The oscilloscope protocol trigger and decode can take several forms. Some merely use a simple edge trigger and then decode the voltage vs. time signal to show the decoded information to the user. This has distinct disadvantage compared to protocol aware triggering which can let the user trigger on specific address or data information, or on error conditions. The Error condition triggering greatly enhances the whole bus validation process since it can be left monitoring a bus over long periods of time or under differing conditions looking for an error to occur.

Protocol decoding by different oscilloscope manufacturers also varies considerably.
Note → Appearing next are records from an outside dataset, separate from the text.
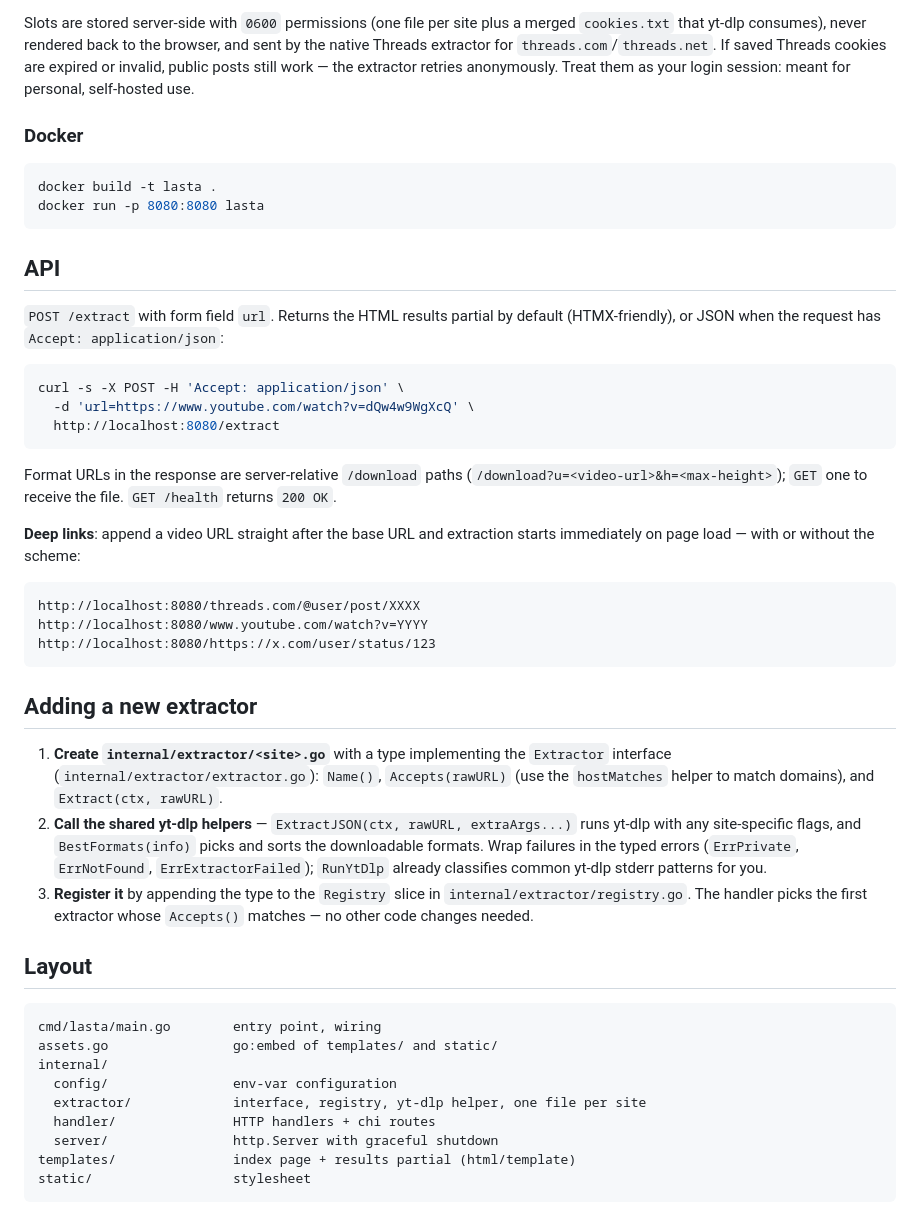
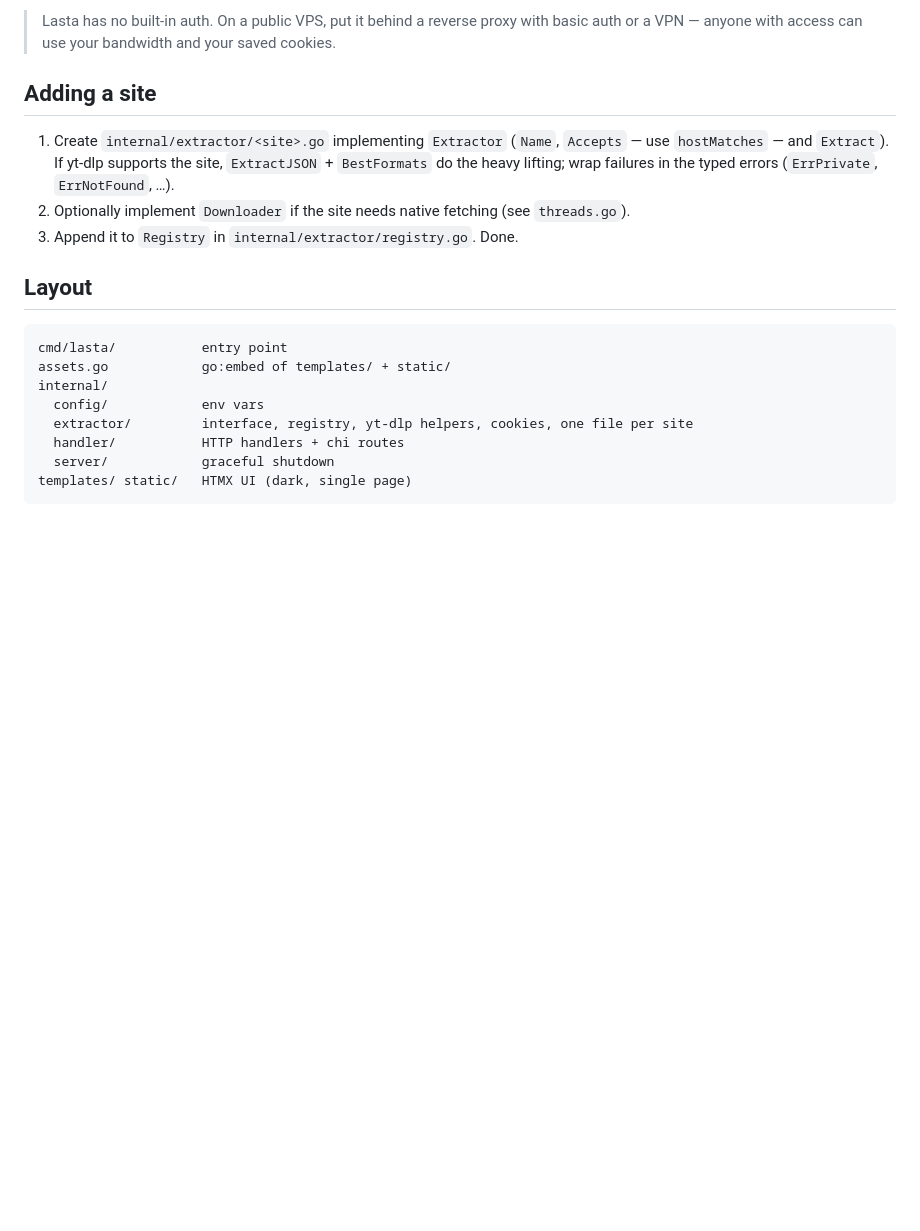
Before and after one commit to klppl/lasta, a Markdown page: README.md, the part around the change printed below. GitHub-like rendering; blank space fills up the shorter version.

````diff
--- a/README.md
+++ b/README.md
@@ -43,49 +51,21 @@ Some content needs a logged-in session: Instagram stories, private accounts, age
 
-Slots are stored server-side with `0600` permissions (one file per site plus a merged `cookies.txt` that yt-dlp consumes), never rendered back to the browser, and sent by the native Threads extractor for `threads.com`/`threads.net`. If saved Threads cookies are expired or invalid, public posts still work — the extractor retries anonymously. Treat them as your login session: meant for personal, self-hosted use.
+> Lasta has no built-in auth. On a public VPS, put it behind a reverse proxy with basic auth or a VPN — anyone with access can use your bandwidth and your saved cookies.
 
-### Docker
+## Adding a site
 
-```sh
-docker build -t lasta .
-docker run -p 8080:8080 lasta
-```
-
-## API
-
-`POST /extract` with form field `url`. Returns the HTML results partial by default (HTMX-friendly), or JSON when the request has `Accept: application/json`:
-
-```sh
-curl -s -X POST -H 'Accept: application/json' \
-  -d 'url=https://www.youtube.com/watch?v=dQw4w9WgXcQ' \
-  http://localhost:8080/extract
-```
-
-Format URLs in the response are server-relative `/download` paths (`/download?u=<video-url>&h=<max-height>`); `GET` one to receive the file. `GET /health` returns `200 OK`.
-
-**Deep links**: append a video URL straight after the base URL and extraction starts immediately on page load — with or without the scheme:
-
-```
-http://localhost:8080/threads.com/@user/post/XXXX
-http://localhost:8080/www.youtube.com/watch?v=YYYY
-http://localhost:8080/https://x.com/user/status/123
-```
-
-## Adding a new extractor
-
-1. **Create `internal/extractor/<site>.go`** with a type implementing the `Extractor` interface (`internal/extractor/extractor.go`): `Name()`, `Accepts(rawURL)` (use the `hostMatches` helper to match domains), and `Extract(ctx, rawURL)`.
-2. **Call the shared yt-dlp helpers** — `ExtractJSON(ctx, rawURL, extraArgs...)` runs yt-dlp with any site-specific flags, and `BestFormats(info)` picks and sorts the downloadable formats. Wrap failures in the typed errors (`ErrPrivate`, `ErrNotFound`, `ErrExtractorFailed`); `RunYtDlp` already classifies common yt-dlp stderr patterns for you.
-3. **Register it** by appending the type to the `Registry` slice in `internal/extractor/registry.go`. The handler picks the first extractor whose `Accepts()` matches — no other code changes needed.
+1. Create `internal/extractor/<site>.go` implementing `Extractor` (`Name`, `Accepts` — use `hostMatches` — and `Extract`). If yt-dlp supports the site, `ExtractJSON` + `BestFormats` do the heavy lifting; wrap failures in the typed errors (`ErrPrivate`, `ErrNotFound`, …).
+2. Optionally implement `Downloader` if the site needs native fetching (see `threads.go`).
+3. Append it to `Registry` in `internal/extractor/registry.go`. Done.
 
 ## Layout
 
 ```
-cmd/lasta/main.go        entry point, wiring
-assets.go                go:embed of templates/ and static/
+cmd/lasta/           entry point
+assets.go            go:embed of templates/ + static/
 internal/
-  config/                env-var configuration
-  extractor/             interface, registry, yt-dlp helper, one file per site
-  handler/               HTTP handlers + chi routes
-  server/                http.Server with graceful shutdown
-templates/               index page + results partial (html/template)
-static/                  stylesheet
+  config/            env vars
+  extractor/         interface, registry, yt-dlp helpers, cookies, one file per site
+  handler/           HTTP handlers + chi routes
+  server/            graceful shutdown
+templates/ static/   HTMX UI (dark, single page)
 ```
````
Also changed, not shown: other parts of README.md (+30 -22 lines), CLAUDE.md (added, +46 -0 lines), screenshot.png (added).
In Figure 7 we can see the protocol aware triggering, a decode listing table, and the waveform itself with color coded decode overlay turned on. This simplifies the whole process of understanding the events taking place on the bus.

Figure 7:

An example showing setup of triggering on a certain range of address values. The scope triggers and decoes the signal when an interesting address occurs.

Figure 8 shows an example of the MIL-STD-1553 Error triggering options and the resultant captured error. This error condition is now ready for further investigation to see what events led up to it.

Figure 8:

Protocol Aware Triggering and Bus Decode. In this case the scope is triggering on Error conditions


Serial bus debug and validation requires an understanding of the bus itself and its protocol. There are many tools which can help. The bus signal quality, or signal integrity, should always be the starting point using tools such as an oscilloscope with Smart Trigger and WaveScan, before moving to the protocol validation stage. Other technical notes and LAB briefs are available which give more details on the use of these features.

Many oscilloscopes have bus trigger and decode options available. These debug tools have the advantage of running in real time as part of the oscilloscope, which leads to greater serial bus debug and validation efficiency.